■ Requirement
Work out how many lines in the data below contain "onos", and state that count with nothing added.

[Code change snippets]

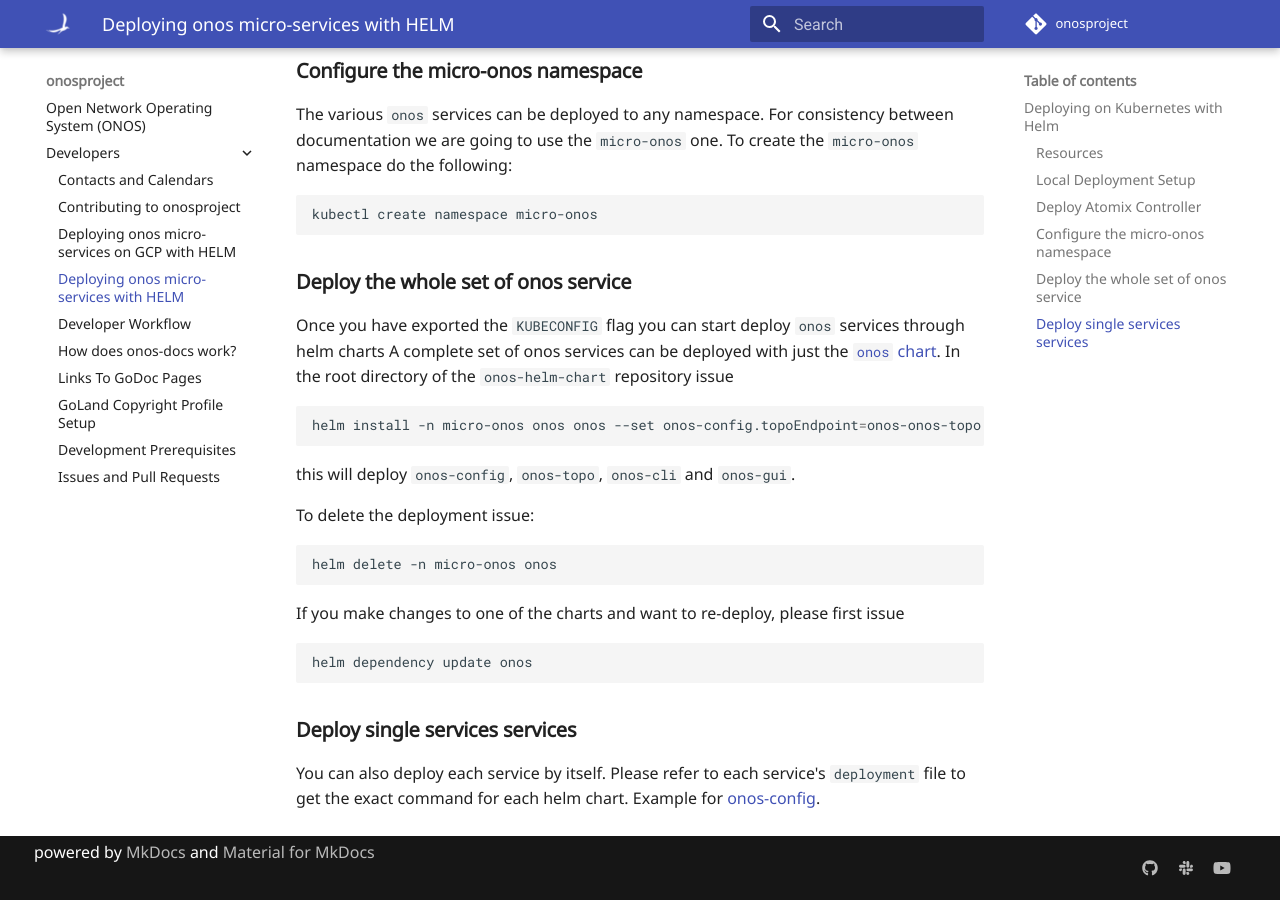
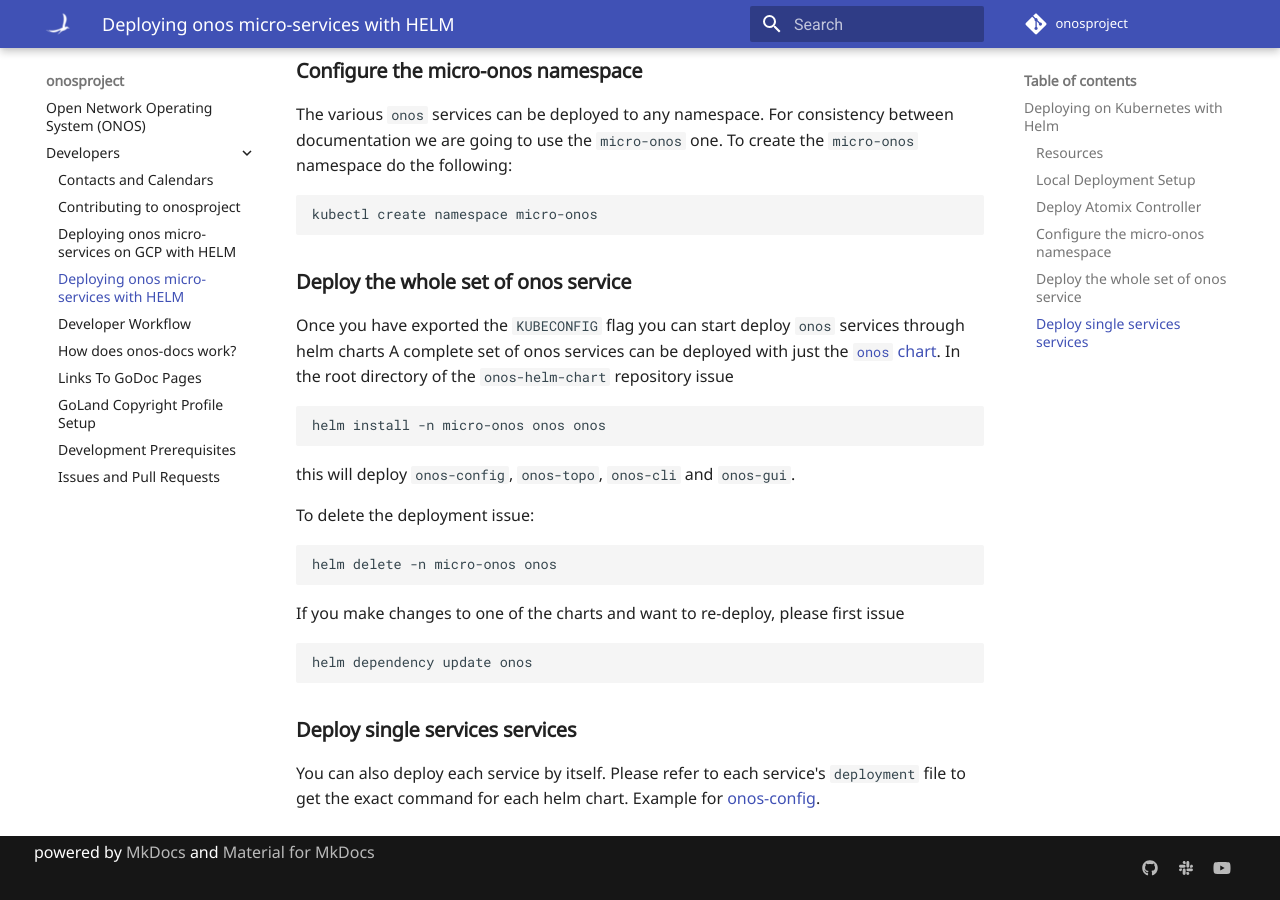
Before and after one commit to onosproject/onos-docs, an MkDocs documentation site: the page built from docs/content/developers/deploy_with_helm.md, in a window 1280 px wide and 900 px high, scrolled down 1839 px. Built offline with MkDocs 1.6.1 and Material for MkDocs 9.7.7, drawn with Linux system fonts in a browser that asks for light colours.

Commit message:
Removing the onos-topo name override for config values. (#98)
With the name override for each service in place in the charts, overriding the topo enpoint is not needed anymore.

````diff
--- a/docs/content/developers/deploy_with_helm.md
+++ b/docs/content/developers/deploy_with_helm.md
@@ -87,7 +87,7 @@ Once you have exported the `KUBECONFIG` flag you can start deploy `onos` service
 A complete set of onos services can be deployed with just the [`onos` chart](https://github.com/onosproject/onos-helm-charts/tree/master/onos).
 In the root directory of the `onos-helm-chart` repository issue
 ```bash
-helm install -n micro-onos onos onos --set onos-config.topoEndpoint=onos-onos-topo:5150
+helm install -n micro-onos onos onos
 ```
 
 this will deploy `onos-config`, `onos-topo`, `onos-cli` and `onos-gui`.
````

■ Exercise answer
8